Explainability has been an important goal since the early days of Artificial Intelligence. Several approaches for producing explanations have been developed. However, many of these approaches were tightly coupled with the capabilities of the artificial intelligence systems at the time. With the proliferation of AI-enabled systems in sometimes critical settings, there is a need for them to be explainable to end-users and decision-makers. We present a historical overview of explainable artificial intelligence systems, with a focus on knowledge-enabled systems, spanning the expert systems, cognitive assistants, semantic applications, and machine learning domains. Additionally, borrowing from the strengths of past approaches and identifying gaps needed to make explanations user- and context-focused, we propose new definitions for explanations and explainable knowledge-enabled systems.
Explainability has been a goal for Artificial Intelligence (AI) systems since their conception, with the need for explainability growing as more complex AI models are increasingly used in critical, high-stakes settings such as healthcare. Explanations have often added to an AI system in a non-principled, post-hoc manner. With greater adoption of these systems and emphasis on user-centric explainability, there is a need for a structured representation that treats explainability as a primary consideration, mapping end user needs to specific explanation types and the system's AI capabilities. We design an explanation ontology to model both the role of explanations, accounting for the system and user attributes in the process, and the range of different literature-derived explanation types. We indicate how the ontology can support user requirements for explanations in the domain of healthcare. We evaluate our ontology with a set of competency questions geared towards a system designer who might use our ontology to decide which explanation types to include, given a combination of users' needs and a system's capabilities, both in system design settings and in real-time operations. Through the use of this ontology, system designers will be able to make informed choices on which explanations AI systems can and should provide.

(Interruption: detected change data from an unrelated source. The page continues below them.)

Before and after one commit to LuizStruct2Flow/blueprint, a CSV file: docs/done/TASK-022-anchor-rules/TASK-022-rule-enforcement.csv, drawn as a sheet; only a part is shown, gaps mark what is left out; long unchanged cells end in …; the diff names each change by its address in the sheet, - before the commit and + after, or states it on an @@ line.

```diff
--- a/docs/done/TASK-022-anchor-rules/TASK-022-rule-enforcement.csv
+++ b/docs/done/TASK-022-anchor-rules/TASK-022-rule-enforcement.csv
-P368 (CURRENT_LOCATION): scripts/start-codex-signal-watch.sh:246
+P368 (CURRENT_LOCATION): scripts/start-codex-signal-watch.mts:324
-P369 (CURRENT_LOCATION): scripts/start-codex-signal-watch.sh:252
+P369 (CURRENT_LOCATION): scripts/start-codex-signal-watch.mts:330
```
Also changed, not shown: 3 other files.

We addressed the problem of a lack of semantic representation for user-centric explanations and different explanation types in our Explanation Ontology (https://purl.org/heals/eo). Such a representation is increasingly necessary as explainability has become an important problem in Artificial Intelligence with the emergence of complex methods and an uptake in high-precision and user-facing settings. In this submission, we provide step-by-step guidance for system designers to utilize our ontology, introduced in our resource track paper, to plan and model for explanations during the design of their Artificial Intelligence systems. We also provide a detailed example with our utilization of this guidance in a clinical setting.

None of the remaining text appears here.